Could you copy the data that follows exactly as written, but drop the pictures?

═════ RECORDS FOR THE EXERCISE

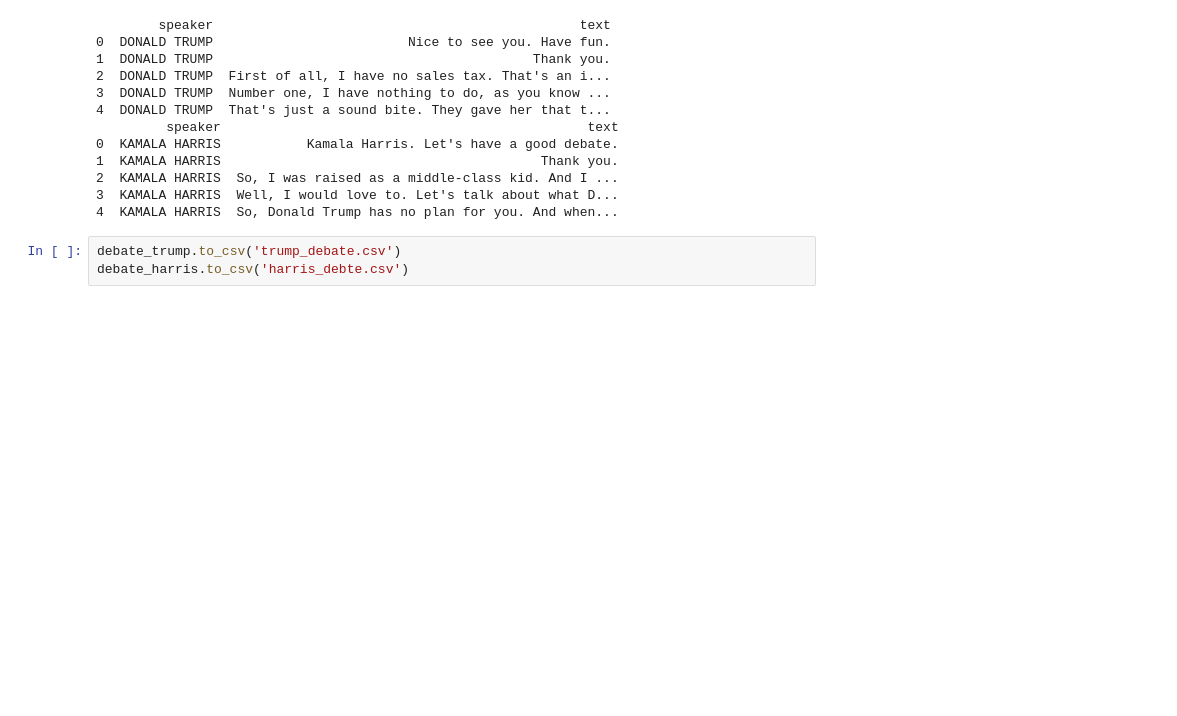
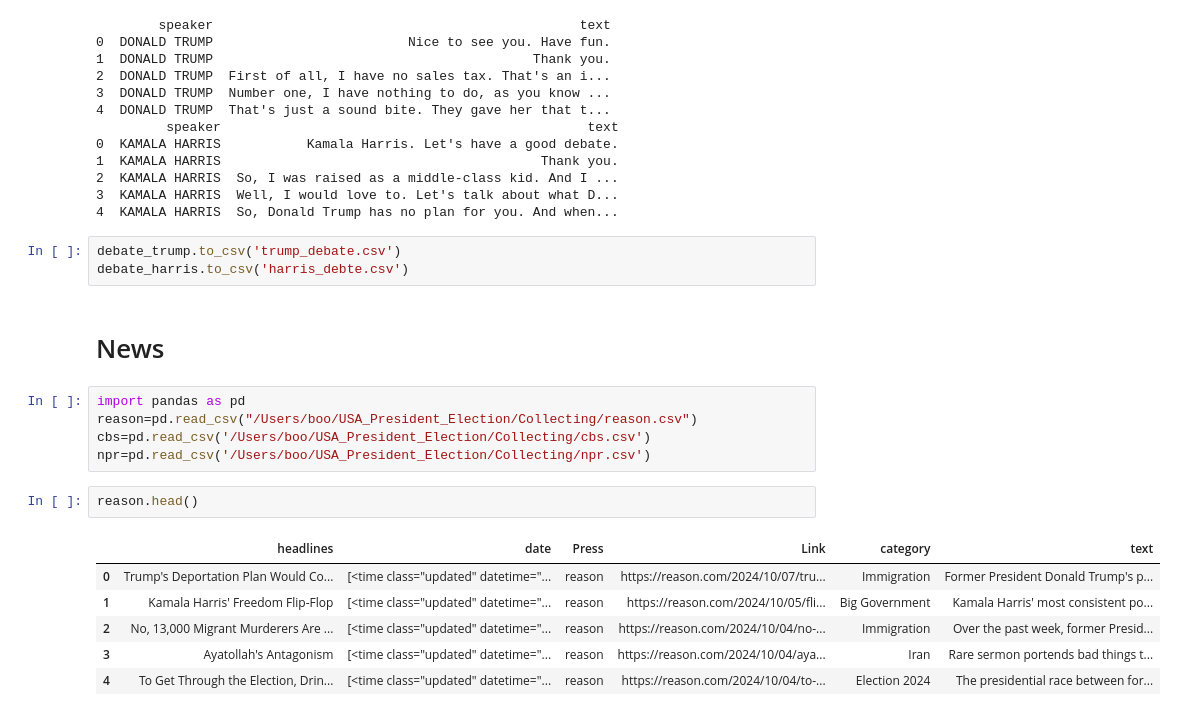
Before and after one commit to b00kkk/US_President_Election_2024, a Jupyter notebook: Preprocessing/Preprocessing.ipynb, the cells around one changed output. Saved outputs shown, nothing was run; the diff lists cells and outputs as text; blank space fills up the shorter version.

```diff
--- a/Preprocessing/Preprocessing.ipynb
+++ b/Preprocessing/Preprocessing.ipynb
@@ -333,3 +347,19 @@ print(debate_harris.head())
 # %%
 debate_trump.to_csv('trump_debate.csv')
 debate_harris.to_csv('harris_debte.csv')
+# %% [markdown]
+# News
+# %%
+import pandas as pd
+reason=pd.read_csv("/Users/boo/USA_President_Election/Collecting/reason.csv")
+cbs=pd.read_csv('/Users/boo/USA_President_Election/Collecting/cbs.csv')
+npr=pd.read_csv('/Users/boo/USA_President_Election/Collecting/npr.csv')
+# %%
+reason.head()
+# %% [output]
+|  | headlines | date | Press | Link | category | text |
+| 0 | Trump's Deportation Plan Would Co... | [<time class="updated" datetime="... | reason | https://reason.com/2024/10/07/tru... | Immigration | Former President Donald Trump's p... |
+| 1 | Kamala Harris' Freedom Flip-Flop | [<time class="updated" datetime="... | reason | https://reason.com/2024/10/05/fli... | Big Government | Kamala Harris' most consistent po... |
+| 2 | No, 13,000 Migrant Murderers Are ... | [<time class="updated" datetime="... | reason | https://reason.com/2024/10/04/no-... | Immigration | Over the past week, former Presid... |
+| 3 | Ayatollah's Antagonism | [<time class="updated" datetime="... | reason | https://reason.com/2024/10/04/aya... | Iran | Rare sermon portends bad things t... |
+| 4 | To Get Through the Election, Drin... | [<time class="updated" datetime="... | reason | https://reason.com/2024/10/04/to-... | Election 2024 | The presidential race between for... |
```
Also changed, not shown: parts of 31 cells of this notebook.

══════════

YOUR SOLUTION
Before and after one commit to b00kkk/US_President_Election_2024, a Jupyter notebook: Preprocessing/Preprocessing.ipynb, the cells around one changed output. Saved outputs shown, nothing was run; the diff lists cells and outputs as text; blank space fills up the shorter version.

```diff
--- a/Preprocessing/Preprocessing.ipynb
+++ b/Preprocessing/Preprocessing.ipynb
@@ -333,3 +347,19 @@ print(debate_harris.head())
 # %%
 debate_trump.to_csv('trump_debate.csv')
 debate_harris.to_csv('harris_debte.csv')
+# %% [markdown]
+# News
+# %%
+import pandas as pd
+reason=pd.read_csv("/Users/boo/USA_President_Election/Collecting/reason.csv")
+cbs=pd.read_csv('/Users/boo/USA_President_Election/Collecting/cbs.csv')
+npr=pd.read_csv('/Users/boo/USA_President_Election/Collecting/npr.csv')
+# %%
+reason.head()
+# %% [output]
+|  | headlines | date | Press | Link | category | text |
+| 0 | Trump's Deportation Plan Would Co... | [<time class="updated" datetime="... | reason | https://reason.com/2024/10/07/tru... | Immigration | Former President Donald Trump's p... |
+| 1 | Kamala Harris' Freedom Flip-Flop | [<time class="updated" datetime="... | reason | https://reason.com/2024/10/05/fli... | Big Government | Kamala Harris' most consistent po... |
+| 2 | No, 13,000 Migrant Murderers Are ... | [<time class="updated" datetime="... | reason | https://reason.com/2024/10/04/no-... | Immigration | Over the past week, former Presid... |
+| 3 | Ayatollah's Antagonism | [<time class="updated" datetime="... | reason | https://reason.com/2024/10/04/aya... | Iran | Rare sermon portends bad things t... |
+| 4 | To Get Through the Election, Drin... | [<time class="updated" datetime="... | reason | https://reason.com/2024/10/04/to-... | Election 2024 | The presidential race between for... |
```
Also changed, not shown: parts of 31 cells of this notebook.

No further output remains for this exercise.